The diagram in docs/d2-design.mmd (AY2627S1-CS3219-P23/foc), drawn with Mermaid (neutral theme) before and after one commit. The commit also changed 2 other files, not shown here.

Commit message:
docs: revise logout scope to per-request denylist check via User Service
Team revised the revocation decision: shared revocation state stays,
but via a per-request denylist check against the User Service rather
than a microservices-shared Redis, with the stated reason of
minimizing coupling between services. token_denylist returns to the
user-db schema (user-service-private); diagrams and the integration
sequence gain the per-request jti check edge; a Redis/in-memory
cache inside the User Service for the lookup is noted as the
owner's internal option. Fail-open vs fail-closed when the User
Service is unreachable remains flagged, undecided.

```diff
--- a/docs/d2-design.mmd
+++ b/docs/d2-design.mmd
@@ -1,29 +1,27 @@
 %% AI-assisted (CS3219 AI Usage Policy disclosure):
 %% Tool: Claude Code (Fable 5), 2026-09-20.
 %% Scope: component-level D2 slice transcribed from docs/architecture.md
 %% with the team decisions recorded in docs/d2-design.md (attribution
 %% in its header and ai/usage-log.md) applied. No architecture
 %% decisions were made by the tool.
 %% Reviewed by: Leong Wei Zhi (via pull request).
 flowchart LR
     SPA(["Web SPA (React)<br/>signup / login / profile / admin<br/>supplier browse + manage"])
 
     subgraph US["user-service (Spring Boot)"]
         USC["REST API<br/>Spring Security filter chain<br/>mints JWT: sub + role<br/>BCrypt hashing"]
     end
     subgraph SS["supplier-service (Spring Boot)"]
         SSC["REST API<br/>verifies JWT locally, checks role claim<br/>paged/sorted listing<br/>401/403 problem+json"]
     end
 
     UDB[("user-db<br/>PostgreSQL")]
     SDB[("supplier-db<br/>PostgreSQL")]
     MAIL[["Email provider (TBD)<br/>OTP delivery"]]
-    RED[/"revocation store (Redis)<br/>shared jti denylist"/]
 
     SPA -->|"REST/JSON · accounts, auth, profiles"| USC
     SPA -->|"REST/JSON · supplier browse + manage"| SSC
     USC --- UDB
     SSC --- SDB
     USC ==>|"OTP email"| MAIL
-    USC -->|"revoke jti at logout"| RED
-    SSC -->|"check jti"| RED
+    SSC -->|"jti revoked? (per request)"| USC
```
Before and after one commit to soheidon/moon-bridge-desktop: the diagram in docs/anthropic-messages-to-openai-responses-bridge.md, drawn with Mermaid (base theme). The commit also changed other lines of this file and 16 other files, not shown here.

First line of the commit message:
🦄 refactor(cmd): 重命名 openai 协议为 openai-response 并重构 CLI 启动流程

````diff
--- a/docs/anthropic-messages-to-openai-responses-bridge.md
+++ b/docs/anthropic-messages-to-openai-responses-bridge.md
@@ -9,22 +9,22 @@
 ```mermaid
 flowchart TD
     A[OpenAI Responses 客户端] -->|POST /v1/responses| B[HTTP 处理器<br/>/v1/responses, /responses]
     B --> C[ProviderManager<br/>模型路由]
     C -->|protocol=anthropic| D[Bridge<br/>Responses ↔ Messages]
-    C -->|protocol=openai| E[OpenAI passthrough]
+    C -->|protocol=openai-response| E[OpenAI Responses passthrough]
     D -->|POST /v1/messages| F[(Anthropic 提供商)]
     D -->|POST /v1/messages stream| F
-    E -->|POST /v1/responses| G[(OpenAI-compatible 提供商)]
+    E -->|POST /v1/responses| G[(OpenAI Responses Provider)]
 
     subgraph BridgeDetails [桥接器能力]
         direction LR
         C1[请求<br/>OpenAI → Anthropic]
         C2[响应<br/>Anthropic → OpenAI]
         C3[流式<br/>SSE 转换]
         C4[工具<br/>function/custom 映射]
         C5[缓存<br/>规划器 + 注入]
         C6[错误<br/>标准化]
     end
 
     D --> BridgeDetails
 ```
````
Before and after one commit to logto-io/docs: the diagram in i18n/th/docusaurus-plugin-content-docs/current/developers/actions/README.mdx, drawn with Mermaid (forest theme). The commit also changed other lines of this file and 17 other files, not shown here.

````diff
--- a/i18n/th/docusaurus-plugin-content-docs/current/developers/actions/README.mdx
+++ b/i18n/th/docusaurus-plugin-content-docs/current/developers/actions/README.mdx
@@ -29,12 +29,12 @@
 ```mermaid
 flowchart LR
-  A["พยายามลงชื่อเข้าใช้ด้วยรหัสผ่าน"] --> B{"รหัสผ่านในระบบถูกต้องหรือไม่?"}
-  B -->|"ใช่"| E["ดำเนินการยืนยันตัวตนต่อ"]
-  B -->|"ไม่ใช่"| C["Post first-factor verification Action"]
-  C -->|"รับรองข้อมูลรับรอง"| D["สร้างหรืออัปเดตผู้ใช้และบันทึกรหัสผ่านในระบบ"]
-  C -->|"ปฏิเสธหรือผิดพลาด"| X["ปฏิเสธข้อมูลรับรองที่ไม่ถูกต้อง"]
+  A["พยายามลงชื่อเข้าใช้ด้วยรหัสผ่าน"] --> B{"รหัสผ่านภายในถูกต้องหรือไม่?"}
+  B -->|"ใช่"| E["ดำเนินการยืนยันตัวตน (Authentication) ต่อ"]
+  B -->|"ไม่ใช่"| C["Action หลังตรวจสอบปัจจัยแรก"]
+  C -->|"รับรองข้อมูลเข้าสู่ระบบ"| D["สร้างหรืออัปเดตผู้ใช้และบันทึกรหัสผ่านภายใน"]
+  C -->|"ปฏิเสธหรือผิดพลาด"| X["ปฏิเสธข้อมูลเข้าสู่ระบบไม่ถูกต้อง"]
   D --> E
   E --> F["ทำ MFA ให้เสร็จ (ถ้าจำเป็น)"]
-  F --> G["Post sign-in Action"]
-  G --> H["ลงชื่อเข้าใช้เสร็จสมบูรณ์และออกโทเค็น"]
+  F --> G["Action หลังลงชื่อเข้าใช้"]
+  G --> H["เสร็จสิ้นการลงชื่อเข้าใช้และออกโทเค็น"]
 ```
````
------
__Task directions__
Copy the records above, keeping every word the same.

__Worked solution__
The diagram in docs/d2-design.mmd (AY2627S1-CS3219-P23/foc), drawn with Mermaid (neutral theme) before and after one commit. The commit also changed 2 other files, not shown here.

Commit message:
docs: revise logout scope to per-request denylist check via User Service
Team revised the revocation decision: shared revocation state stays,
but via a per-request denylist check against the User Service rather
than a microservices-shared Redis, with the stated reason of
minimizing coupling between services. token_denylist returns to the
user-db schema (user-service-private); diagrams and the integration
sequence gain the per-request jti check edge; a Redis/in-memory
cache inside the User Service for the lookup is noted as the
owner's internal option. Fail-open vs fail-closed when the User
Service is unreachable remains flagged, undecided.

```diff
--- a/docs/d2-design.mmd
+++ b/docs/d2-design.mmd
@@ -1,29 +1,27 @@
 %% AI-assisted (CS3219 AI Usage Policy disclosure):
 %% Tool: Claude Code (Fable 5), 2026-09-20.
 %% Scope: component-level D2 slice transcribed from docs/architecture.md
 %% with the team decisions recorded in docs/d2-design.md (attribution
 %% in its header and ai/usage-log.md) applied. No architecture
 %% decisions were made by the tool.
 %% Reviewed by: Leong Wei Zhi (via pull request).
 flowchart LR
     SPA(["Web SPA (React)<br/>signup / login / profile / admin<br/>supplier browse + manage"])
 
     subgraph US["user-service (Spring Boot)"]
         USC["REST API<br/>Spring Security filter chain<br/>mints JWT: sub + role<br/>BCrypt hashing"]
     end
     subgraph SS["supplier-service (Spring Boot)"]
         SSC["REST API<br/>verifies JWT locally, checks role claim<br/>paged/sorted listing<br/>401/403 problem+json"]
     end
 
     UDB[("user-db<br/>PostgreSQL")]
     SDB[("supplier-db<br/>PostgreSQL")]
     MAIL[["Email provider (TBD)<br/>OTP delivery"]]
-    RED[/"revocation store (Redis)<br/>shared jti denylist"/]
 
     SPA -->|"REST/JSON · accounts, auth, profiles"| USC
     SPA -->|"REST/JSON · supplier browse + manage"| SSC
     USC --- UDB
     SSC --- SDB
     USC ==>|"OTP email"| MAIL
-    USC -->|"revoke jti at logout"| RED
-    SSC -->|"check jti"| RED
+    SSC -->|"jti revoked? (per request)"| USC
```
Before and after one commit to soheidon/moon-bridge-desktop: the diagram in docs/anthropic-messages-to-openai-responses-bridge.md, drawn with Mermaid (base theme). The commit also changed other lines of this file and 16 other files, not shown here.

First line of the commit message:
🦄 refactor(cmd): 重命名 openai 协议为 openai-response 并重构 CLI 启动流程

````diff
--- a/docs/anthropic-messages-to-openai-responses-bridge.md
+++ b/docs/anthropic-messages-to-openai-responses-bridge.md
@@ -9,22 +9,22 @@
 ```mermaid
 flowchart TD
     A[OpenAI Responses 客户端] -->|POST /v1/responses| B[HTTP 处理器<br/>/v1/responses, /responses]
     B --> C[ProviderManager<br/>模型路由]
     C -->|protocol=anthropic| D[Bridge<br/>Responses ↔ Messages]
-    C -->|protocol=openai| E[OpenAI passthrough]
+    C -->|protocol=openai-response| E[OpenAI Responses passthrough]
     D -->|POST /v1/messages| F[(Anthropic 提供商)]
     D -->|POST /v1/messages stream| F
-    E -->|POST /v1/responses| G[(OpenAI-compatible 提供商)]
+    E -->|POST /v1/responses| G[(OpenAI Responses Provider)]
 
     subgraph BridgeDetails [桥接器能力]
         direction LR
         C1[请求<br/>OpenAI → Anthropic]
         C2[响应<br/>Anthropic → OpenAI]
         C3[流式<br/>SSE 转换]
         C4[工具<br/>function/custom 映射]
         C5[缓存<br/>规划器 + 注入]
         C6[错误<br/>标准化]
     end
 
     D --> BridgeDetails
 ```
````
Before and after one commit to logto-io/docs: the diagram in i18n/th/docusaurus-plugin-content-docs/current/developers/actions/README.mdx, drawn with Mermaid (forest theme). The commit also changed other lines of this file and 17 other files, not shown here.

````diff
--- a/i18n/th/docusaurus-plugin-content-docs/current/developers/actions/README.mdx
+++ b/i18n/th/docusaurus-plugin-content-docs/current/developers/actions/README.mdx
@@ -29,12 +29,12 @@
 ```mermaid
 flowchart LR
-  A["พยายามลงชื่อเข้าใช้ด้วยรหัสผ่าน"] --> B{"รหัสผ่านในระบบถูกต้องหรือไม่?"}
-  B -->|"ใช่"| E["ดำเนินการยืนยันตัวตนต่อ"]
-  B -->|"ไม่ใช่"| C["Post first-factor verification Action"]
-  C -->|"รับรองข้อมูลรับรอง"| D["สร้างหรืออัปเดตผู้ใช้และบันทึกรหัสผ่านในระบบ"]
-  C -->|"ปฏิเสธหรือผิดพลาด"| X["ปฏิเสธข้อมูลรับรองที่ไม่ถูกต้อง"]
+  A["พยายามลงชื่อเข้าใช้ด้วยรหัสผ่าน"] --> B{"รหัสผ่านภายในถูกต้องหรือไม่?"}
+  B -->|"ใช่"| E["ดำเนินการยืนยันตัวตน (Authentication) ต่อ"]
+  B -->|"ไม่ใช่"| C["Action หลังตรวจสอบปัจจัยแรก"]
+  C -->|"รับรองข้อมูลเข้าสู่ระบบ"| D["สร้างหรืออัปเดตผู้ใช้และบันทึกรหัสผ่านภายใน"]
+  C -->|"ปฏิเสธหรือผิดพลาด"| X["ปฏิเสธข้อมูลเข้าสู่ระบบไม่ถูกต้อง"]
   D --> E
   E --> F["ทำ MFA ให้เสร็จ (ถ้าจำเป็น)"]
-  F --> G["Post sign-in Action"]
-  G --> H["ลงชื่อเข้าใช้เสร็จสมบูรณ์และออกโทเค็น"]
+  F --> G["Action หลังลงชื่อเข้าใช้"]
+  G --> H["เสร็จสิ้นการลงชื่อเข้าใช้และออกโทเค็น"]
 ```
````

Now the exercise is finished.